  • Enhance collaboration between prevention, intervention, treatment and extended care providers at the state and sub-recipient level
  • Improve the coordination and integration of state data systems to guide decisions about where and how resources should be directed.
  • Demonstrate adoption of or endorsement of the Strategic Prevention Framework among Illinois agencies and organizations committed to substance abuse prevention.
  • Leverage existing state resources to enhance coordinated planning, service delivery, professional development, and evaluation infrastructure for substance abuse prevention.

State Level Evaluation:

  • Meeting Tracking and Key Milestones database
  • State Advisory Council Member Survey
  • State Epidemiogical Outcomes Workgroup Member Survey
  • Key Informant Interviews

Community Level Evaluation

  • Quarterly Grantee Reports
  • Grantee Assessment Reports
  • Grantee Strategic Plans
  • Strategic Plan Ratings
  • Implementation Fidelity Ratings
  • Grantee Implementation and Evaluation Plans
  • Semi Annual Community Level Instrument (CLI) Evaluation data obtained from the national evaluation contractor
  • Coalition Member Surveys
  • OnSite and Phone Key Informant Interviews

The community level grantees are expected to participate in three levels of evaluation:

Local evaluation is a step in the SPF. Funds for local data coaches are allowable expenses. These data coaches are intended to build local capacity to use data to guide decisions.

National cross-site evaluation is implemented through a federal contractor (Westat). Grantees are expected to submit National Outcome Measures annually and complete an online semi-annual progress report called the Community Level Instrument.
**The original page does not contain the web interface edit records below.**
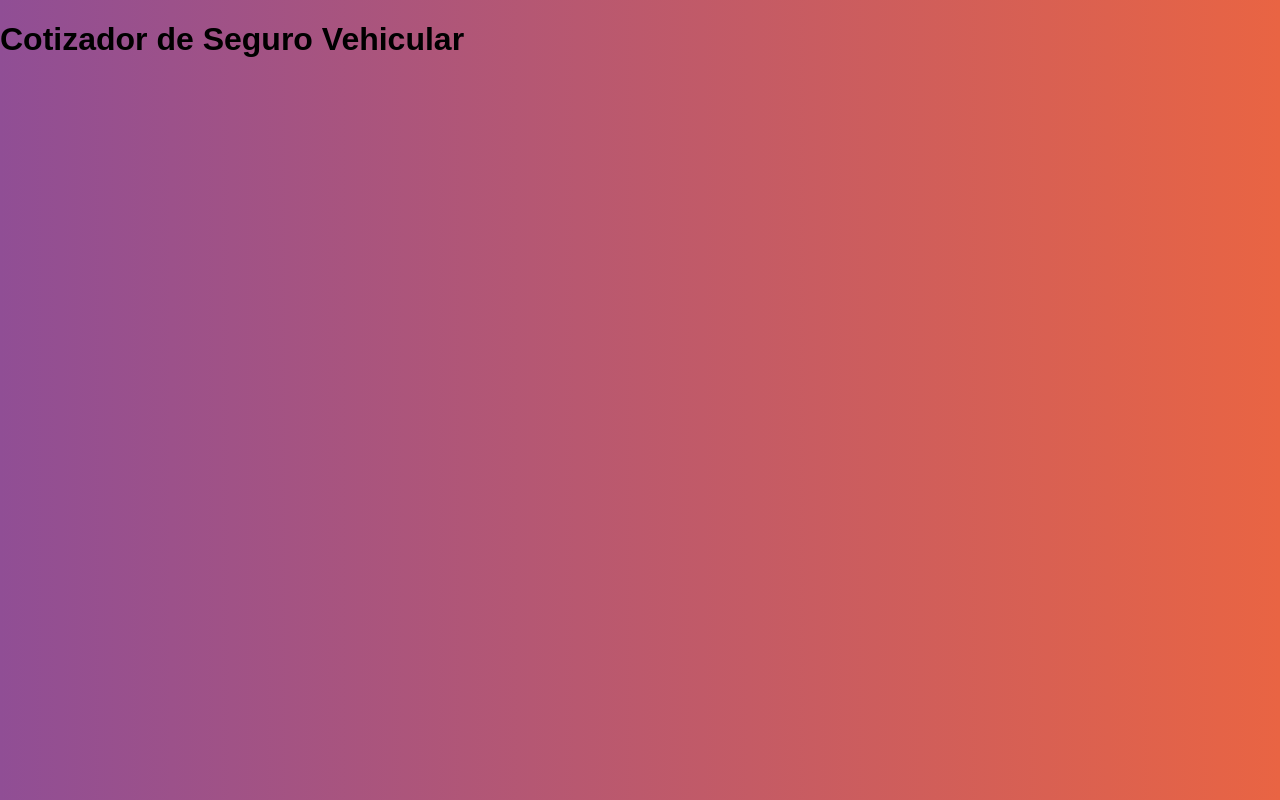
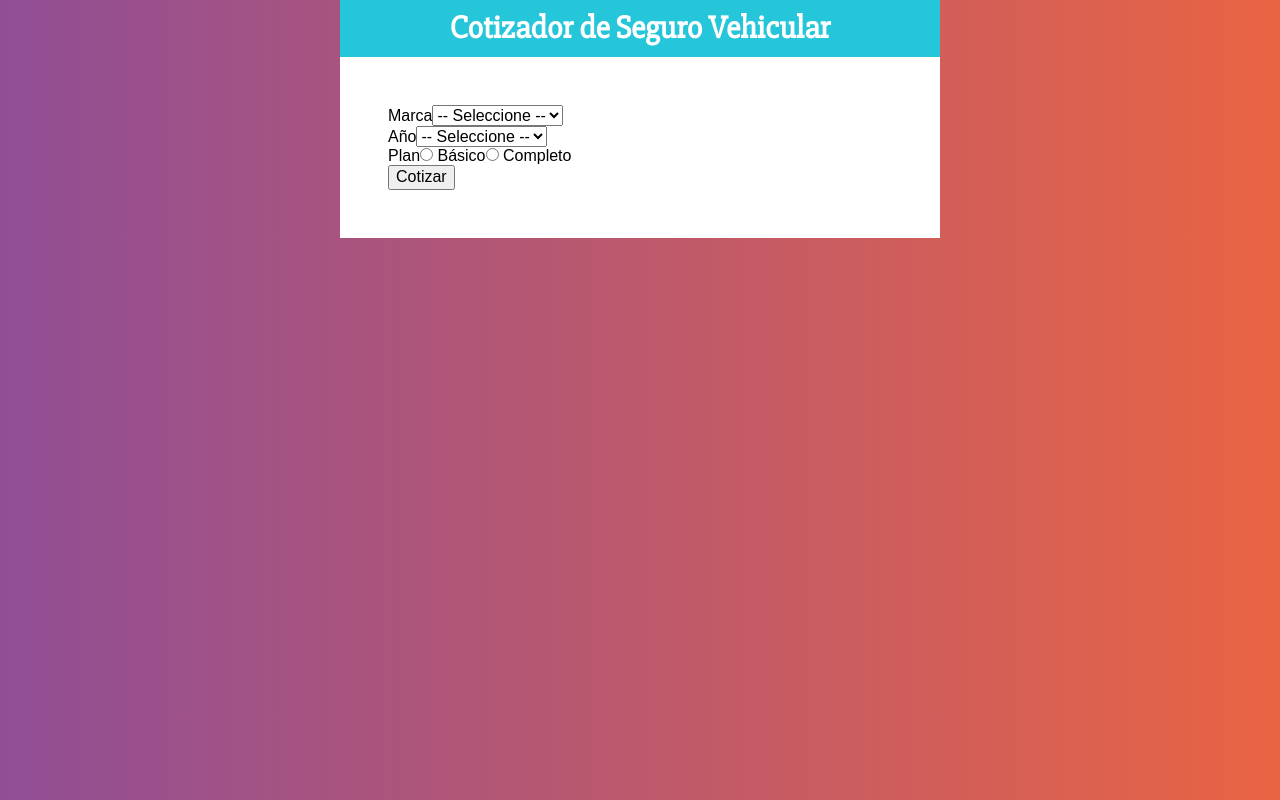
Before and after one commit to mahaliroblesarbieto/cotizador-de-seguro, a React (Create React App) app: page / in a window 1280 px wide. Built offline with nearby package versions, Linux system fonts and the light colour scheme.

Commit message:
creando componente formulario

```diff
--- a/package.json
+++ b/package.json
@@ -3,6 +3,8 @@
   "version": "0.1.0",
   "private": true,
   "dependencies": {
+    "@emotion/core": "^10.0.28",
+    "@emotion/styled": "^10.0.27",
     "@testing-library/jest-dom": "^4.2.4",
     "@testing-library/react": "^9.3.2",
     "@testing-library/user-event": "^7.1.2",
--- a/src/App.js
+++ b/src/App.js
@@ -1,9 +1,26 @@
-import React from 'react';
-import Header from './components/Header';
+import React from "react";
+import Header from "./components/Header";
+import styled from "@emotion/styled";
+import Formulario from "./components/Formulario";
+
+const Contenedor = styled.div`
+  max-width: 600px;
+  margin: 0 auto;
+`;
+const ContenedorFormulario = styled.div`
+  background-color: #fff;
+  padding: 3rem;
+`;
 
 function App() {
   return (
-    <Header titulo="Cotizador de Seguro Vehicular"/>
+    <Contenedor>
+      <Header titulo="Cotizador de Seguro Vehicular" />
+
+      <ContenedorFormulario>
+        <Formulario />
+      </ContenedorFormulario>
+    </Contenedor>
   );
 }
 
--- /dev/null
+++ b/src/components/Formulario.jsx
@@ -0,0 +1,44 @@
+import React from "react";
+
+const Formulario = () => {
+  return (
+    <form>
+      <div>
+        <label>Marca</label>
+        <select name="marca">
+          <option value="">-- Seleccione --</option>
+          <option value="americano">Americano</option>
+          <option value="europeo">Europeo</option>
+          <option value="asiatico">Asiatico</option>
+        </select>
+      </div>
+
+      <div>
+        <label>Año</label>
+        <select name="year">
+          <option value="">-- Seleccione --</option>
+          <option value="2021">2021</option>
+          <option value="2020">2020</option>
+          <option value="2019">2019</option>
+          <option value="2018">2018</option>
+          <option value="2017">2017</option>
+          <option value="2016">2016</option>
+          <option value="2015">2015</option>
+          <option value="2014">2014</option>
+          <option value="2013">2013</option>
+          <option value="2012">2012</option>
+        </select>
+      </div>
+
+      <div>
+        <label>Plan</label>
+        <input type="radio" name="plan" value="basico" /> Básico
+        <input type="radio" name="plan" value="completo" /> Completo
+      </div>
+
+      <button type="submit">Cotizar</button>
+    </form>
+  );
+};
+
+export default Formulario;
--- a/src/components/Header.jsx
+++ b/src/components/Header.jsx
@@ -1,10 +1,25 @@
 import React from "react";
+import styled from "@emotion/styled";
+
+const ContenedorHeader = styled.header`
+  background-color: #26c6da;
+  padding: 10px;
+  font-weight: bold;
+  color: #ffffff;
+`;
+
+const TextoHeader = styled.h1`
+  font-size: 2rem;
+  margin: 0;
+  font-family: "Slabo 27px", serif;
+  text-align: center;
+`;
 
 const Header = ({ titulo }) => {
   return (
-    <header>
-      <h1>{titulo}</h1>
-    </header>
+    <ContenedorHeader>
+      <TextoHeader>{titulo}</TextoHeader>
+    </ContenedorHeader>
   );
 };
 
```
Also changed, not shown: 1 other file (tests, documents, lock files or other folders).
Cross-state evaluation is executed by CPRD. the goal of the cross-state evaluation is to provide an overview of what changed in local communities (based on objectives outlined in strategic plans), key accomplishments of community grantees, barriers experienced by community grantees and lessons learned about community level implementation of the SPF. CPRD relies heavily on the data already gathered for the national cross-site evaluation and documents submitted by grantees to DHS per contractual requirements to minimize data collection burden on community grantees.